Insurers have also argued that removing out-of-pocket costs could lead women to frivolously request mammograms, Guthrie said. (Your columnist’s take: This sounds like a talking point created by someone who has never had their breast flattened inside a mammogram machine.) “I don’t know any person out there that’s like, ‘I’m going to have a diagnostic mammogram or an MRI or ultrasound done for fun,’” Guthrie said.

The trade group representing health insurers says it wants women to get the screening they need, and pointed to programs that insurers run to help people get preventive screenings.

“Every American deserves access to preventive care and screenings to catch conditions early before they progress,” said David Allen, a spokesperson for America’s Health Insurance Plans. “And health insurance providers are leading the way by encouraging the people they serve to get their recommended preventive services because proactively seeking care and tackling health issues helps people stay healthy and reduces the risk of patients’ conditions advancing and requiring additional care.”

AHIP also notes in its report on preventive screenings that the U.S. Preventive Services Task Force, a national panel of experts that sets cancer-screening guidelines, has warned “that all women undergoing regular screening mammography are at risk of obtaining false-positive results and unnecessary follow-up biopsies, known as ‘overdiagnosis.’ Beginning mammography screening at a younger age and screening more frequently may increase the risk for overdiagnosis and subsequent overtreatment.”

How to avoid a surprise bill for a diagnostic mammogram

First, see if you are in one of the states where out-of-pocket costs have been eliminated for people in state-regulated insurance plans. Second, now that you know the difference between a diagnostic and a screening mammogram, ask your doctor how your mammogram will be coded, and ask your insurance company how much you’ll be charged in out-of-pocket costs such as copays and co-insurance. Some doctors will even work the system for their patients and make sure a mammogram gets coded as screening rather than diagnostic to try to help them save money, Guthrie said.

If you’re having a hard time getting answers from your insurance company, the nonprofit Patient Advocate Foundation has tips for talking to your insurance company and for filing an appeal if you feel you’ve been unfairly denied coverage. PAF also has a directory of financial resources for breast-cancer patients.

The verdict

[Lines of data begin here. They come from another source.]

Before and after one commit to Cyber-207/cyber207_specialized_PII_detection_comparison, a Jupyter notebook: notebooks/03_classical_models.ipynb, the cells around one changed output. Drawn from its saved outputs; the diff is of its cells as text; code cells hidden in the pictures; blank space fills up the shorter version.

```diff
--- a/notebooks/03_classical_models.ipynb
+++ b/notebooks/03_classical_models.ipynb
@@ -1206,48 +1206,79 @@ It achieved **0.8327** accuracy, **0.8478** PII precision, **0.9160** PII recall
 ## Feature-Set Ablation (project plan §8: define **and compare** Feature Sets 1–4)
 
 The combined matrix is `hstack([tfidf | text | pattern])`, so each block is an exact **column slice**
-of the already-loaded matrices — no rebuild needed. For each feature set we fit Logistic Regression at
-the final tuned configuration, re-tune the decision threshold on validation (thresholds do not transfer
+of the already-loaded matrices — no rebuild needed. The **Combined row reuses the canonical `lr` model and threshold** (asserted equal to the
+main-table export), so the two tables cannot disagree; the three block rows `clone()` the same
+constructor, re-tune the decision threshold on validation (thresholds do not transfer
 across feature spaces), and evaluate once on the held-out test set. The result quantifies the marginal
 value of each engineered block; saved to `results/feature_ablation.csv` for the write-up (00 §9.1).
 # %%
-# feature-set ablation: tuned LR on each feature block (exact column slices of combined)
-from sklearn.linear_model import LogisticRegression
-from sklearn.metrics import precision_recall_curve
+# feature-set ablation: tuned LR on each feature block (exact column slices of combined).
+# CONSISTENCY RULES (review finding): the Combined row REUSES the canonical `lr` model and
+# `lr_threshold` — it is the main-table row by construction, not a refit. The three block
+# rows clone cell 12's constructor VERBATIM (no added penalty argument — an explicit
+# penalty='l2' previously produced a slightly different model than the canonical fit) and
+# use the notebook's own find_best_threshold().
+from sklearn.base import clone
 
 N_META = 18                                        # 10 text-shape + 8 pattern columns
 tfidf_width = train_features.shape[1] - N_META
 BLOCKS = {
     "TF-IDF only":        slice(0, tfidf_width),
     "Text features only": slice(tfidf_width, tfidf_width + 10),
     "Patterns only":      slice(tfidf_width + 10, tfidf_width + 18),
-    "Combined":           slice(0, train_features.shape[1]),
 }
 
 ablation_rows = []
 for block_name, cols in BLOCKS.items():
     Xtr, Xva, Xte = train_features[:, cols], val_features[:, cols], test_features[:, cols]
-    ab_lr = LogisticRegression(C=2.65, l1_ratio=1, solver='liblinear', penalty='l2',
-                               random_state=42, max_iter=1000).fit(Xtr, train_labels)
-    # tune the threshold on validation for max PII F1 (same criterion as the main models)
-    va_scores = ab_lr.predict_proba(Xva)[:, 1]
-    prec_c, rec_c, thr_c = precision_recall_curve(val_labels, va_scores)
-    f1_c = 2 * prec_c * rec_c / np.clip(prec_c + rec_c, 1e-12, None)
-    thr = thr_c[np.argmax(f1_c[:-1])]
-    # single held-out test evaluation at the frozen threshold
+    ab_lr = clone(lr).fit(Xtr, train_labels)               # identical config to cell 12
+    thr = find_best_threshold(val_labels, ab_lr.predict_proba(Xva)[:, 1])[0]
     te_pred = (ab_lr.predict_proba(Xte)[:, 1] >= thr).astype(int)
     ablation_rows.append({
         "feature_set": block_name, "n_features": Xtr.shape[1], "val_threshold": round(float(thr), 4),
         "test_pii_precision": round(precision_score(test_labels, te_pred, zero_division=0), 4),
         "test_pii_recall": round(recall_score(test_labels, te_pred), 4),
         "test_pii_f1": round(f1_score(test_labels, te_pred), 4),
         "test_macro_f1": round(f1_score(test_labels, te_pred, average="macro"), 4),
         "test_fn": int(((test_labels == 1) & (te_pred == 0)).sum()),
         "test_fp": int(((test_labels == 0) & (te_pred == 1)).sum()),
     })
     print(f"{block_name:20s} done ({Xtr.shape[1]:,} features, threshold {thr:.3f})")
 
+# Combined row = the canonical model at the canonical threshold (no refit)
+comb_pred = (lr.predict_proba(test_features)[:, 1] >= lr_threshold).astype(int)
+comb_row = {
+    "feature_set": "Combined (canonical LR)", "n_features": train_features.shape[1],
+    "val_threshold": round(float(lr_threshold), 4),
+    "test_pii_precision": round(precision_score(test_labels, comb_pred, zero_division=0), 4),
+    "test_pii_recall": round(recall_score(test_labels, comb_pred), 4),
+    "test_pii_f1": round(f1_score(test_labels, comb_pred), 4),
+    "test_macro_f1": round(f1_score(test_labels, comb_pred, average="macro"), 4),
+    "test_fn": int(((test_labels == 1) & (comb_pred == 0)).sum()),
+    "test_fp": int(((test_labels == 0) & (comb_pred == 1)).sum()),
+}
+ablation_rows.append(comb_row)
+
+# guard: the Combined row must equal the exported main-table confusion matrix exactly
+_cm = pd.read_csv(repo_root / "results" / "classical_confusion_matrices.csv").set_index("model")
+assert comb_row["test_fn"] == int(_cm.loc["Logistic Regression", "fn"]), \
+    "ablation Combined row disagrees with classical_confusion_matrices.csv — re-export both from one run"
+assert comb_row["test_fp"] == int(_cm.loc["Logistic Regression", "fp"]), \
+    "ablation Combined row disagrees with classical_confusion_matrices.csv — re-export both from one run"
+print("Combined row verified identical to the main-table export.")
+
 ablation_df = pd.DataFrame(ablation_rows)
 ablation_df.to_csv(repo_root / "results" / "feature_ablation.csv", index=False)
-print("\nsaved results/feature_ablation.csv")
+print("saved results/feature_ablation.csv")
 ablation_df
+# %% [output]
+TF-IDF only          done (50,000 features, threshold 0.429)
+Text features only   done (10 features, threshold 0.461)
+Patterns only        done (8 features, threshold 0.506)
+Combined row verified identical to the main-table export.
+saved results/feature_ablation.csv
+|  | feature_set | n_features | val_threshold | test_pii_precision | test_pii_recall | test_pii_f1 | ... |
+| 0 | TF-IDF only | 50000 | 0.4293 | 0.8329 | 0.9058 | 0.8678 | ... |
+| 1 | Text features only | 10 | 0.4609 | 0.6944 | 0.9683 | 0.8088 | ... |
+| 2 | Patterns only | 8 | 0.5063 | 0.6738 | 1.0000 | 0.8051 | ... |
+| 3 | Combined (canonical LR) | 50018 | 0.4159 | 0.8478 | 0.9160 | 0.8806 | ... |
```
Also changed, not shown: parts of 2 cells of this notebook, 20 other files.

Usually I declare a “winner” between the financial options in this column, but that doesn’t apply in this case. Both screening mammograms and diagnostic mammograms can save lives, but one can have a significant financial impact.

“We just constantly hear from people that the financial burden of this diagnostic imaging is too much, and that it’s forcing women to delay,” Guthrie said. “Unfortunately, the breast cancer doesn’t just go away. It’s going to continue to grow and it’s going to be harder to treat and more deadly.”

If you have ideas for future Financial Face-off columns, send me an email at lalbrecht@marketwatch.com.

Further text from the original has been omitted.